Each record must be written out again exactly. Skip any picture it contains.

___ DATASET EXCERPTS ___

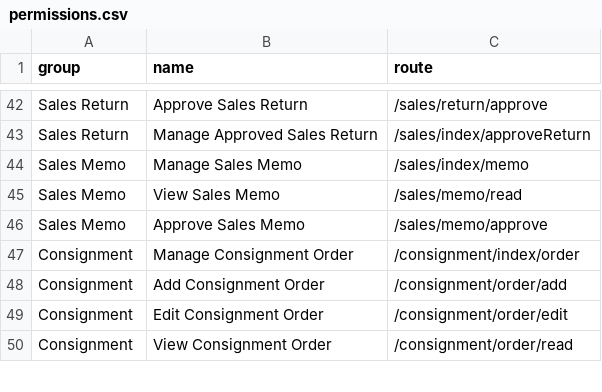
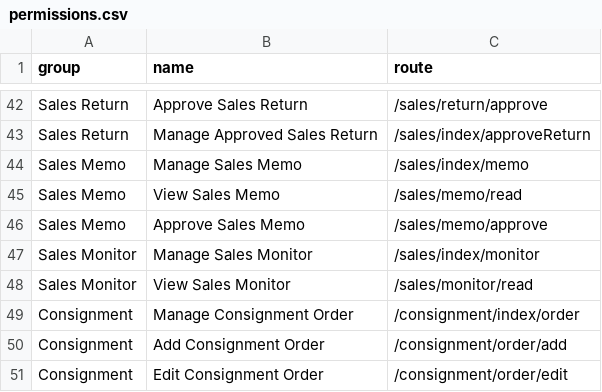
Before and after one commit to devhood/mean-erp, a CSV file: data/csv/permissions.csv, drawn as a sheet; only a part is shown, gaps mark what is left out; the shorter side is filled out with more unchanged rows.

```diff
--- a/data/csv/permissions.csv
+++ b/data/csv/permissions.csv
@@ -46,2 +46,4 @@ group,name,route
 "Sales Memo","Approve Sales Memo","/sales/memo/approve"
+"Sales Monitor","Manage Sales Monitor","/sales/index/monitor"
+"Sales Monitor","View Sales Monitor","/sales/monitor/read"
 "Consignment","Manage Consignment Order","/consignment/index/order"
```
Also changed, not shown: data/csv/suppliers.csv, 10 other files.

___

**ANSWER TO THIS EXERCISE**:
Before and after one commit to devhood/mean-erp, a CSV file: data/csv/permissions.csv, drawn as a sheet; only a part is shown, gaps mark what is left out; the shorter side is filled out with more unchanged rows.

```diff
--- a/data/csv/permissions.csv
+++ b/data/csv/permissions.csv
@@ -46,2 +46,4 @@ group,name,route
 "Sales Memo","Approve Sales Memo","/sales/memo/approve"
+"Sales Monitor","Manage Sales Monitor","/sales/index/monitor"
+"Sales Monitor","View Sales Monitor","/sales/monitor/read"
 "Consignment","Manage Consignment Order","/consignment/index/order"
```
Also changed, not shown: data/csv/suppliers.csv, 10 other files.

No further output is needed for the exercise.